Why did the Federal Reserve begin raising interest rates after seven years of keeping them near zero?
In March 2015, the FOMC indicated in its postmeeting statement that it anticipated that it would be appropriate to raise the target range for the federal funds rate when it had seen further improvement in the labor market and was reasonably confident that inflation would move back to its 2 percent objective over the medium term. In December 2015, the Committee judged that both of those tests had been met. Given the outlook for the economy and the fact that it takes time for policy actions to affect future economic outcomes, the Committee decided to raise its target for policy interest rates. The Committee noted in its statement that monetary policy remains accommodative, thereby supporting further improvement in labor market conditions and a return to 2 percent inflation.
The Federal Reserve pursues policy to promote the goals of maximum employment and stable prices set forth by the Congress in the Federal Reserve Act. During the global financial crisis, the FOMC cut short-term interest rates to nearly zero. To promote economic recovery, the FOMC then undertook a series of large-scale asset purchase programs and used its communications about the path of future policy rates (known as forward guidance). Since October 2009, the unemployment rate has fallen from its peak of 10 percent to 5 percent in November 2015. Inflation--as measured by the increase in the price index for personal consumption expenditures--has generally run somewhat below the FOMC's objective of 2 percent, averaging about 1-1/2 percent since the recession began in late 2007. Inflation was especially low in 2015, held down by declines in energy prices and in prices of non-energy imports.
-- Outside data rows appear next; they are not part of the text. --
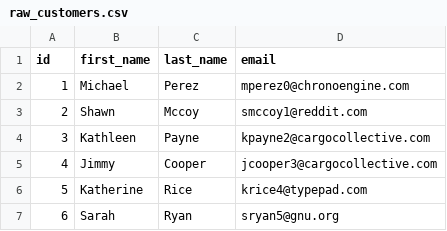
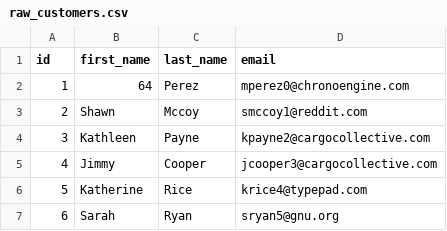
Before and after one commit to ryancharris/jaffle-shop-dev-github, a CSV file: data/raw_customers.csv, drawn as a sheet; only a part is shown.

Commit message:
64

```diff
--- a/data/raw_customers.csv
+++ b/data/raw_customers.csv
@@ -1,3 +1,3 @@
 id,first_name,last_name,email
-1,Michael,Perez,mperez0@chronoengine.com
+1,64,Perez,mperez0@chronoengine.com
 2,Shawn,Mccoy,smccoy1@reddit.com
```
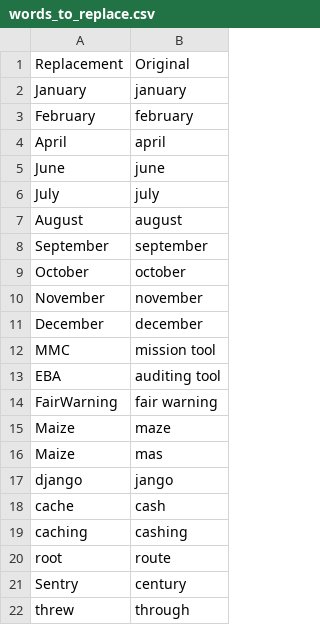
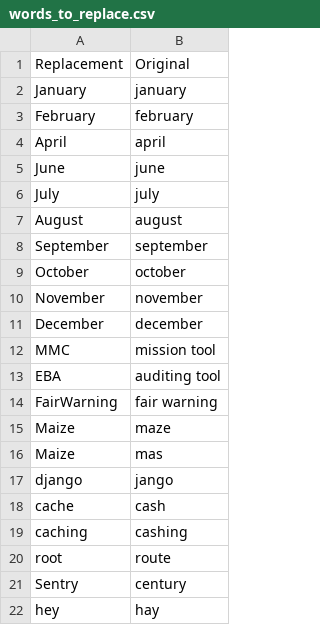
Before and after one commit to blyons333/knausj_talon, a CSV file: settings/words_to_replace.csv, drawn as a sheet.

```diff
--- a/settings/words_to_replace.csv
+++ b/settings/words_to_replace.csv
@@ -21,2 +21,2 @@ root,route
 Sentry,century
-threw,through
+hey,hay
```
Also changed, not shown: settings/additional_words.csv, 4 other files.
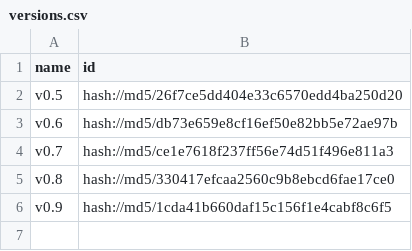
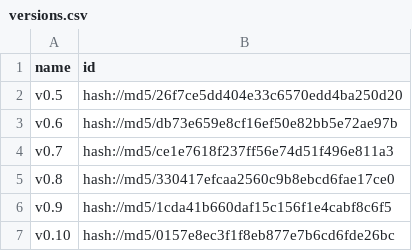
Before and after one commit to bat-literature/bat-literature.github.io, a CSV file: _data/versions.csv, drawn as a sheet; the diff names each change by its address in the sheet, - before the commit and + after, or states it on an @@ line.

Commit message:
add v0.10 version information manually; related to https://github.com/bat-literature/bat-literature.github.io/issues/129

```diff
--- a/_data/versions.csv
+++ b/_data/versions.csv
+row 7: v0.10 | hash://md5/0157e8ec3f1f8eb877e7b6cd6fde26bc
```
Also changed, not shown: 1 other file.
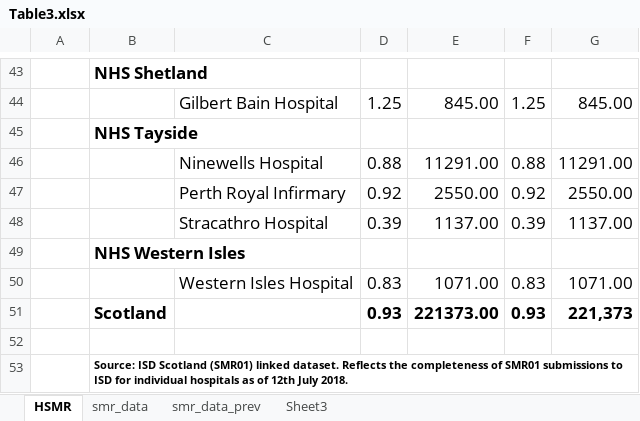
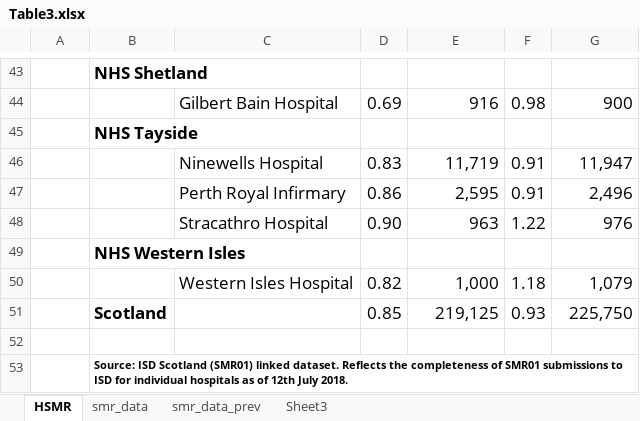
Before and after one commit to NHS-NSS-transforming-publications/HSMR-excel-tables-R, an Excel workbook: Table3.xlsx, sheet HSMR, drawn as a sheet; only a part is shown, gaps mark what is left out; values as stored, in another font and other column widths than the file's, no borders; the diff covers the shown part only; the diff names each change by its address in the sheet, - before the commit and + after, or states it on an @@ line.

```diff
--- a/Table3.xlsx (sheet HSMR)
+++ b/Table3.xlsx (sheet HSMR)
-D44: 1.25
+D44: 0.69
-E44: 845.00
+E44: 916
-F44: 1.25
+F44: 0.98
-G44: 845.00
+G44: 900
-D46: 0.88
+D46: 0.83
-E46: 11291.00
+E46: 11,719
-F46: 0.88
+F46: 0.91
-G46: 11291.00
+G46: 11,947
-D47: 0.92
+D47: 0.86
-E47: 2550.00
+E47: 2,595
-F47: 0.92
+F47: 0.91
-G47: 2550.00
+G47: 2,496
-D48: 0.39
+D48: 0.90
-E48: 1137.00
+E48: 963
-F48: 0.39
+F48: 1.22
-G48: 1137.00
+G48: 976
-D50: 0.83
+D50: 0.82
-E50: 1071.00
+E50: 1,000
-F50: 0.83
+F50: 1.18
-G50: 1071.00
+G50: 1,079
-D51: 0.93
+D51: 0.85
-D51:G51 bold: on
+D51:G51 bold: off
-E51: 221373.00
+E51: 219,125
-G51: 221,373
+G51: 225,750
```
Also changed, not shown: 94 edited cells elsewhere in this sheet, sheet smr_data, sheet smr_data_prev, sheet Sheet3, formulas that keep their value, Table2.xlsx, 2 other files.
However, with the economy having strengthened considerably, the FOMC is reasonably confident that inflation will move back to 2 percent as energy and import prices stabilize and the economic expansion continues.